● TASK BRIEF
Pick out every line of the entries below where "onSubmit" occurs, and copy those lines.

BEGIN SOURCE MATERIAL

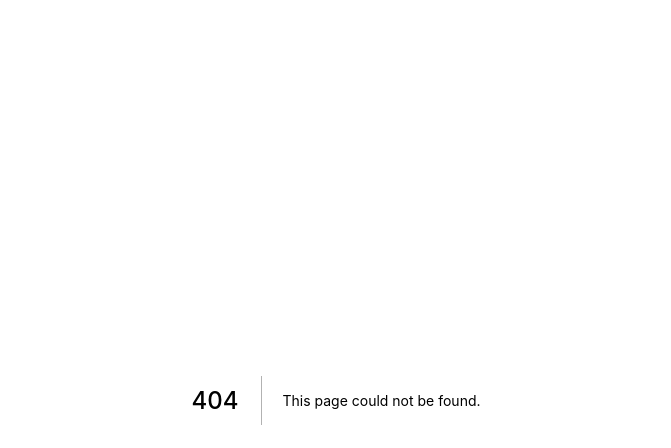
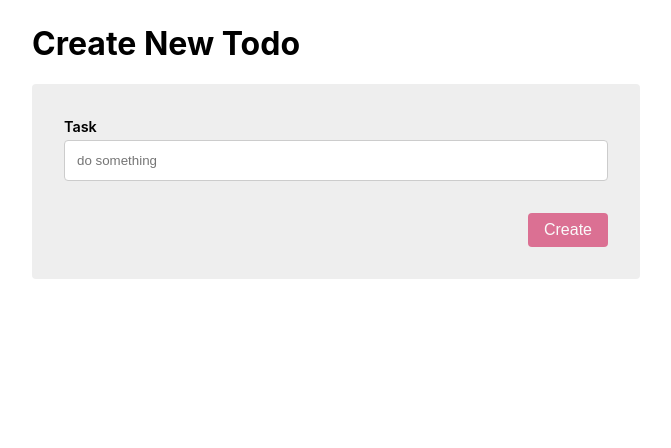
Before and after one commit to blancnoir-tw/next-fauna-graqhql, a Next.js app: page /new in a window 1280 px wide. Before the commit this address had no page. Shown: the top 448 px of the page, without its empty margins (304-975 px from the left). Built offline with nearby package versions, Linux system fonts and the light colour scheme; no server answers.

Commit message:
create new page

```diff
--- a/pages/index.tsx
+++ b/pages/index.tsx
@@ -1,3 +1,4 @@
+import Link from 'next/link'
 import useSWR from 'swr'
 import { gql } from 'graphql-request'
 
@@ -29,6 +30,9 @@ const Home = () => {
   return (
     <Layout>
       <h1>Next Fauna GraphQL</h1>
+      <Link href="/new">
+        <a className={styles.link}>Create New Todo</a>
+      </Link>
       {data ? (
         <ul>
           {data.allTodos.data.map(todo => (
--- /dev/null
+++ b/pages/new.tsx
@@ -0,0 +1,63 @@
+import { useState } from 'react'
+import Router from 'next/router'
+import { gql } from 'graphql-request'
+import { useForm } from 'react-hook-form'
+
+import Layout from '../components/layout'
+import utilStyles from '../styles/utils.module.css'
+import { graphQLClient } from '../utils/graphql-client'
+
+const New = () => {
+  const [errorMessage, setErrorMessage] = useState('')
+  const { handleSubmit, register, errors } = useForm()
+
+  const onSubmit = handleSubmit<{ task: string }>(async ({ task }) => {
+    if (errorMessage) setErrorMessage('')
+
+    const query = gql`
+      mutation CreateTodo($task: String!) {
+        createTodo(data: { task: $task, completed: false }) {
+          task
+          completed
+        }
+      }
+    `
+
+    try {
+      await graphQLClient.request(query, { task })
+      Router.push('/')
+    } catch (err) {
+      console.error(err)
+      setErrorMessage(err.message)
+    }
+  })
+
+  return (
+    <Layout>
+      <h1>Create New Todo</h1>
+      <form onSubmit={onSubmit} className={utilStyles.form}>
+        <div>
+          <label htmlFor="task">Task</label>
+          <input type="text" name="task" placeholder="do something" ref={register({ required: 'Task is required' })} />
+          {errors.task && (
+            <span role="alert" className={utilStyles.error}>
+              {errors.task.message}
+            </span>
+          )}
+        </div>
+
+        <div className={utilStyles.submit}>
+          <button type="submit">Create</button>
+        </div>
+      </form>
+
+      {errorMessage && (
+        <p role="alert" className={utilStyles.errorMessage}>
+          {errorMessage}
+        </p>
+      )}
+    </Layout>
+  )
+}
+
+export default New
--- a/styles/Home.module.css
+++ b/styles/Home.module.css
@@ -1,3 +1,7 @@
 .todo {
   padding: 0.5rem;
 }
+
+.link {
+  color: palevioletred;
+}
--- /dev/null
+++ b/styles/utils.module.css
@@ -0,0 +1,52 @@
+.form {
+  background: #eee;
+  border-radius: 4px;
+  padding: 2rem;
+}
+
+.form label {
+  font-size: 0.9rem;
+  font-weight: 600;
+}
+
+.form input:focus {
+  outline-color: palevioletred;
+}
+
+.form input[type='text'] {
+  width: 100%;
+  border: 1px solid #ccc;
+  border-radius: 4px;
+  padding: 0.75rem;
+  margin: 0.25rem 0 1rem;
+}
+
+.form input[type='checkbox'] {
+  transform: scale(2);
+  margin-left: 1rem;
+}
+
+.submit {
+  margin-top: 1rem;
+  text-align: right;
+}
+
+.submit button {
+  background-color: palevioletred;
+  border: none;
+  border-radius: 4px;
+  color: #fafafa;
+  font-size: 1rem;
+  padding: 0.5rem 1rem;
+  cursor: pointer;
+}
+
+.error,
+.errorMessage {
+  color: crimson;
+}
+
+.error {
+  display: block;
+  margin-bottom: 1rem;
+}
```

END SOURCE MATERIAL

● WRITTEN RESPONSE
+  const onSubmit = handleSubmit<{ task: string }>(async ({ task }) => {
+      <form onSubmit={onSubmit} className={utilStyles.form}>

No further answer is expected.